Popular historian Morris (Lincoln, 2000, etc.), the subtlest of travel writers since the 1950s, turns in what she has announced is her final book: a meditation on the crossroads city of Trieste.
Trieste is an Italian city bordering Croatia and Slovenia, on a finger of land on the northern shores of the Adriatic Sea. Once, it rivaled Hong Kong as a great commercial port, a crucial outpost of the Hapsburg Empire where Italians, Slavs, and Austrians met to do business. Trieste’s cosmopolitan character kept it from being dominated by any one religion. The city is pleasant visually, but was too commercial ever to become a center for art or architecture. Morris argues, in essence, that Trieste is a good place but not a great one: the food is excellent but not ethnically distinct, and the people themselves are gravely courteous, but undistinguished. Trieste is almost nationless, thus its appeal to exiles like Morris, who has traveled the world in search of an identity. It is always necessary to say of Morris that she used to be, before her sex change in 1972, the distinguished British author, James Morris, father of four. He did not cease to be a father when he became a woman, but with all the noise about sexual identity in the late 20th century it is gratifying to hear a mature, no longer embattled voice coming to terms. Life has been good to Morris, but inescapably melancholy, like the city she identifies with. Trieste is dreamlike, Kafkaesque, and maybe it is nowhere. Even so, Morris does not slight its history: the aforementioned Hapsburgs; conquering armies, whether British or German; and most remarkably, the sojourn of Trieste’s quintessential exile, James Joyce.
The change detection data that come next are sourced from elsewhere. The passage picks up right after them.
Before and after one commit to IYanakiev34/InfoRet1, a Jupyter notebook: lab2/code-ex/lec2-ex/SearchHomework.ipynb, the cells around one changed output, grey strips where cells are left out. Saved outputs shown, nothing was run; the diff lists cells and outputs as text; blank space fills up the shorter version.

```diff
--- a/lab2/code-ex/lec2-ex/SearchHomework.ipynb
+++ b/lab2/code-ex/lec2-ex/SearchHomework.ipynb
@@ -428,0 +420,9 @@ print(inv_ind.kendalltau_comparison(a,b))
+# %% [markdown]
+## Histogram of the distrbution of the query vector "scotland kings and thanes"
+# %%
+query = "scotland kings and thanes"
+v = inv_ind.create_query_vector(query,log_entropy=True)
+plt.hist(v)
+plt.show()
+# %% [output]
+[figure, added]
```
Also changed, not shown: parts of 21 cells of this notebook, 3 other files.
Joyce produced most of his work in Trieste, and Morris delights in tracing his impoverished, not altogether admirable, history.
A disciplined, unsentimental last testament from an old pro, full of distilled adventures and the reflective richness that distinguishes the melancholy from the merely sad.